Your post seems to engage with something I have been thinking about recently, namely what are the underlying meanings that politicians, journalists and others give to the different social positions people inhabit when they talk about 'social mobility'.

'Middle class' is constructed as something to which to aspire, and it seems to me that the dominant meanings given to those who inhabit this class are that they are hard-working, law abiding, respectable and self-dependent. In so being, those who inhabit the working class are constructed as lazy, untrustworthy, dishonest and welfare scroungers. The big turnaround over the last thirty years or so is that to be working class, rather than about being something to be proud, is shameful and to be rejected. Such is the power of labelling that people often go on to believe and act accordingly - both those within and outside that social grouping.

All this labelling helps to reinforce the status of middle class people and the status quo.
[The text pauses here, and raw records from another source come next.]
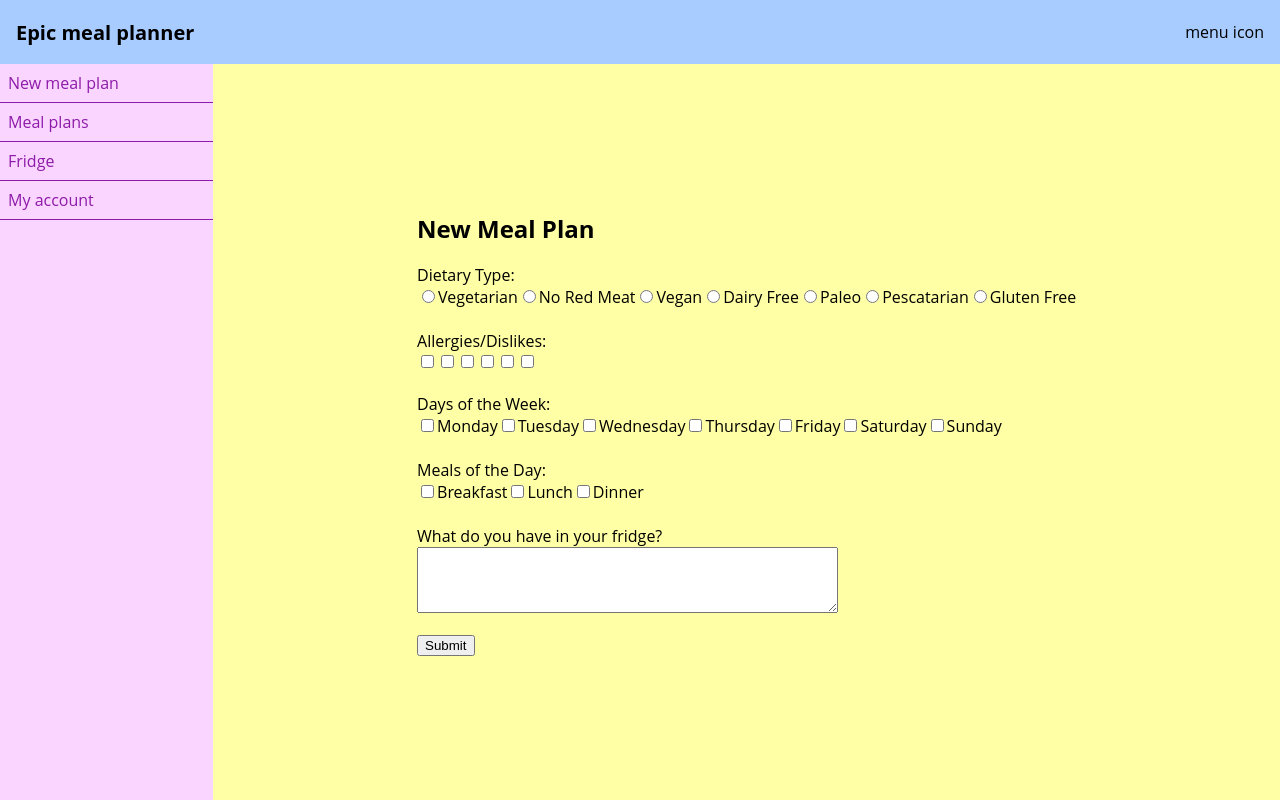
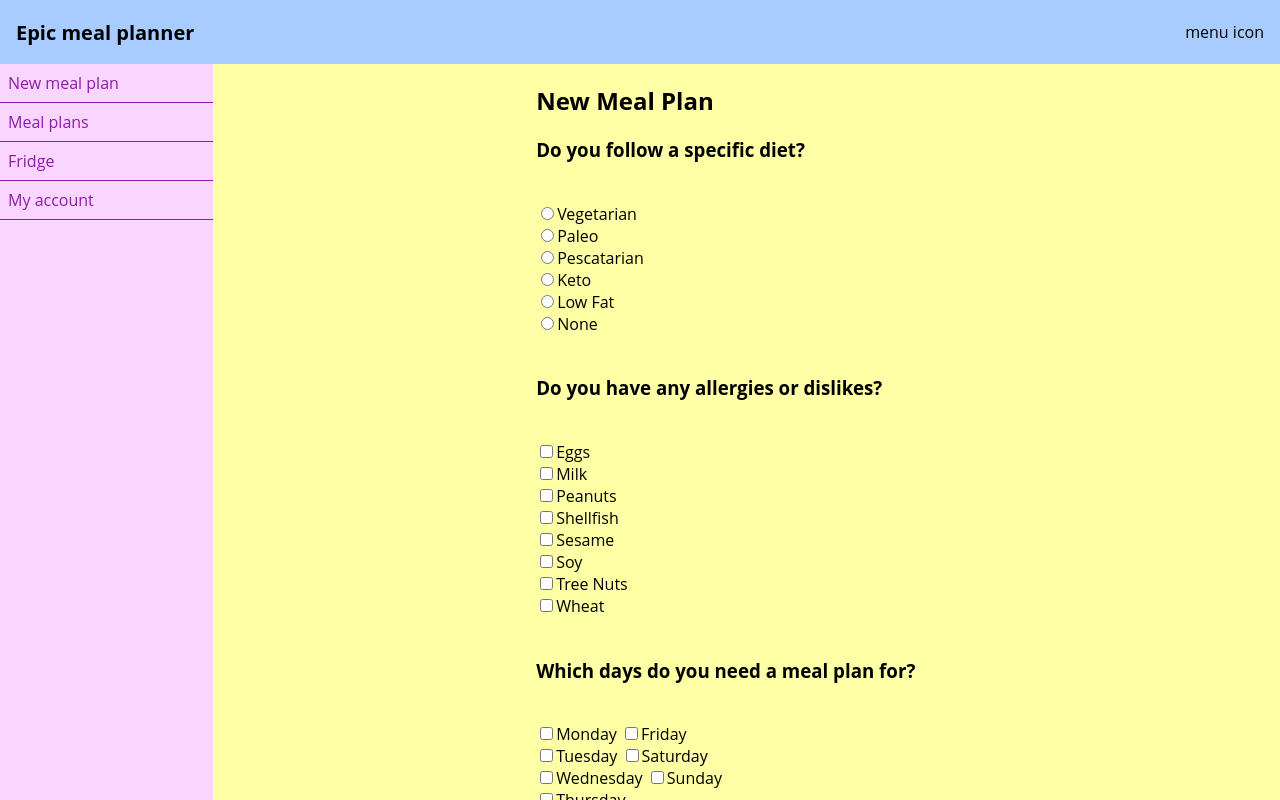
Before and after one commit to rachaelbrownie/meal-plan-app, a React app: page /new in a window 1280 px wide. Shown: the top 800 px of the page. Built offline with nearby package versions, Linux system fonts and the light colour scheme.

Commit message:
Updated form inputs

```diff
--- a/src/routes/new.tsx
+++ b/src/routes/new.tsx
@@ -6,66 +6,66 @@ export const New = () => {
       <h2>
         New Meal Plan
       </h2>
-      <Form>
-        <label htmlFor="dietaryType">Dietary Type:</label><br />
+      <Form replace >
+        <label htmlFor="dietaryType"><h3>Do you follow a specific diet?</h3></label><br />
         <input type="radio" name="dietaryType" id="vegetarian" value="vegetarian" />
-        <label htmlFor="vegetarian">Vegetarian</label>
-        <input type="radio" name="dietaryType" id="redMeat" value="redMeat" />
-        <label htmlFor="redMeat">No Red Meat</label>
-        <input type="radio" name="dietaryType" id="vegan" value="vegan" />
-        <label htmlFor="vegan">Vegan</label>
-        <input type="radio" name="dietaryType" id="dairyFree" value="dairy-free" />
-        <label htmlFor="dairyFree">Dairy Free</label>
+        <label htmlFor="vegetarian">Vegetarian</label><br />
         <input type="radio" name="dietaryType" id="paleo" value="paleo" />
-        <label htmlFor="paleo">Paleo</label>
+        <label htmlFor="paleo">Paleo</label><br />
         <input type="radio" name="dietaryType" id="pescatarian" value="pescatarian" />
-        <label htmlFor="pescatarian">Pescatarian</label>
-        <input type="radio" name="dietaryType" id="gluten" value="gluten" />
-        <label htmlFor="gluten">Gluten Free</label>
+        <label htmlFor="pescatarian">Pescatarian</label><br />
+        <input type="radio" name="dietaryType" id="keto" value="keto" />
+        <label htmlFor="keto">Keto</label><br />
+        <input type="radio" name="lowFat" id="lowFat" />
+        <label htmlFor="lowFat">Low Fat</label>< br />
+        <input type="radio" name="none" id="none" />
+        <label htmlFor="none">None</label>
         <br /><br />
 
-        <label htmlFor="allergies">Allergies/Dislikes:</label><br />
-        <input type="checkbox" name="" id="" value="" />
-        <label htmlFor=""></label>
-        <input type="checkbox" name="" id="" value="" />
-        <label htmlFor=""></label>
-        <input type="checkbox" name="" id="" value="" />
-        <label htmlFor=""></label>
-        <input type="checkbox" name="" id="" value="" />
-        <label htmlFor=""></label>
-        <input type="checkbox" name="" id="" value="" />
-        <label htmlFor=""></label>
-        <input type="checkbox" name="" id="" value="" />
+        <label htmlFor="allergies"><h3>Do you have any allergies or dislikes?</h3></label><br />
+        <input type="checkbox" name="eggs" id="eggs" value="eggs" />
+        <label htmlFor="eggs">Eggs</label><br />
+        <input type="checkbox" name="milk" id="milk" value="milk" />
+        <label htmlFor="milk">Milk</label><br />
+        <input type="checkbox" name="peanutes" id="peanuts" value="peanuts" />
+        <label htmlFor="peanuts">Peanuts</label><br />
+        <input type="checkbox" name="shellfish" id="shellfish" value="shellfish" />
+        <label htmlFor="shellfish">Shellfish</label><br />
+        <input type="checkbox" name="sesame" id="sesame" value="sesame" />
+        <label htmlFor="sesame">Sesame</label><br />
+        <input type="checkbox" name="soy" id="soy" value="soy" />
+        <label htmlFor="soy">Soy</label><br />
+        <input type="checkbox" name="treenuts" id="treenuts" value="treenuts" />
+        <label htmlFor="treenuts">Tree Nuts</label><br />
+        <input type="checkbox" name="wheat" id="wheat" />
+        <label htmlFor="wheat">Wheat</label>
         <br /><br />
 
-        <label htmlFor="daysOfWeek">Days of the Week:</label><br />
+        <label htmlFor="daysOfWeek"><h3>Which days do you need a meal plan for?</h3></label><br />
         <input type="checkbox" id="mon" name="daysOfWeek" value="mon" />
-        <label htmlFor="mon">Monday</label>
+        <label htmlFor="mon">Monday</label>  <input type="checkbox" id="fri" name="daysOfWeek" value="fri" />
+        <label htmlFor="fri">Friday</label><br />
         <input type="checkbox" id="tues" name="daysOfWeek" value="tues" />
-        <label htmlFor="tues">Tuesday</label>
+        <label htmlFor="tues">Tuesday</label> <input type="checkbox" id="sat" name="daysOfWeek" value="sat" />
+        <label htmlFor="sat">Saturday</label><br />
         <input type="checkbox" id="wed" name="daysOfWeek" value="wed" />
-        <label htmlFor="wed">Wednesday</label>
+        <label htmlFor="wed">Wednesday</label>  <input type="checkbox" id="sun" name="daysOfWeek" value="sun" />
+        <label htmlFor="sun">Sunday</label><br />
         <input type="checkbox" id="thur" name="daysOfWeek" value="thur" />
-        <label htmlFor="thur">Thursday</label>
-        <input type="checkbox" id="fri" name="daysOfWeek" value="fri" />
-        <label htmlFor="fri">Friday</label>
-        <input type="checkbox" id="sat" name="daysOfWeek" value="sat" />
-        <label htmlFor="sat">Saturday</label>
-        <input type="checkbox" id="sun" name="daysOfWeek" value="sun" />
-        <label htmlFor="sun">Sunday</label><br /><br />
+        <label htmlFor="thur">Thursday</label><br /><br />
 
-        <label htmlFor="mealsOfDay">Meals of the Day:</label><br />
+        <label htmlFor="mealsOfDay"><h3>Which meals do you need?</h3></label><br />
         <input type="checkbox" id="breakfast" name="mealsOfDay" value="breakfast" />
-        <label htmlFor="breakfast">Breakfast</label>
+        <label htmlFor="breakfast">Breakfast</label>&emsp; &emsp; &emsp;
         <input type="checkbox" id="lunch" name="mealsOfDay" value="lunch" />
-        <label htmlFor="lunch">Lunch</label>
+        <label htmlFor="lunch">Lunch</label>&emsp; &emsp; &emsp;
         <input type="checkbox" id="dinner" name="mealsOfDay" value="dinner" />
         <label htmlFor="dinner">Dinner</label><br /><br />
 
-        <label htmlFor="fridgeContents">What do you have in your fridge?</label><br />
-        <textarea id="fridgeContents" name="fridgeContents" rows="4" cols="50"></textarea><br /><br />
+        <label htmlFor="fridgeContents"><h3>What do you have in your fridge?</h3></label><br />
+        <textarea id="fridgeContents" name="fridgeContents" rows={4} cols={50} placeholder="separate items by comma"></textarea><br /><br />
 
-        <input type="submit" value="Submit" onClick="submitForm()" />
+        <input type="submit" value="Submit" onClick={submitForm} />
 
       </Form>
     </div>
@@ -77,11 +77,14 @@ function submitForm(): boolean {
   // Get form data
   const form = document.getElementById("mealPreferencesForm") as HTMLFormElement;
   const formData = new FormData(form);
+  const inputText = (document.getElementById("fridgeContents") as HTMLTextAreaElement)?.value || "";
+  const fridgeContents = inputText.split(',').map(item => item.trim());
+  console.log("Fridge Contents:", fridgeContents);
 
   // Convert FormData to object
-  const formObject: { [key: string]: string } = {};
+  const formObject: { [key: string]: string | string[] } = {};
   formData.forEach((value, key) => {
-    formObject[key] = value as string;
+    formObject[key] = key === "fridgeContents" ? fridgeContents : value as string;
   });
 
   // Log the data to the console
```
It seems to me that what you are calling for, and what I suggest here, includes the need for a renewed consciousness raising by those who fall outside of the middle class, and for them to self-organise and co-operate to generate the types of social organisations about which you speak.

Al Shaw said...

It's interesting as well in the PM's original speech that he specifically cites a number of markers which he suggests are indicators of social mbility into the (desireable) middle class: car ownership and taking foreign holidays are included in his list.

Ho hum.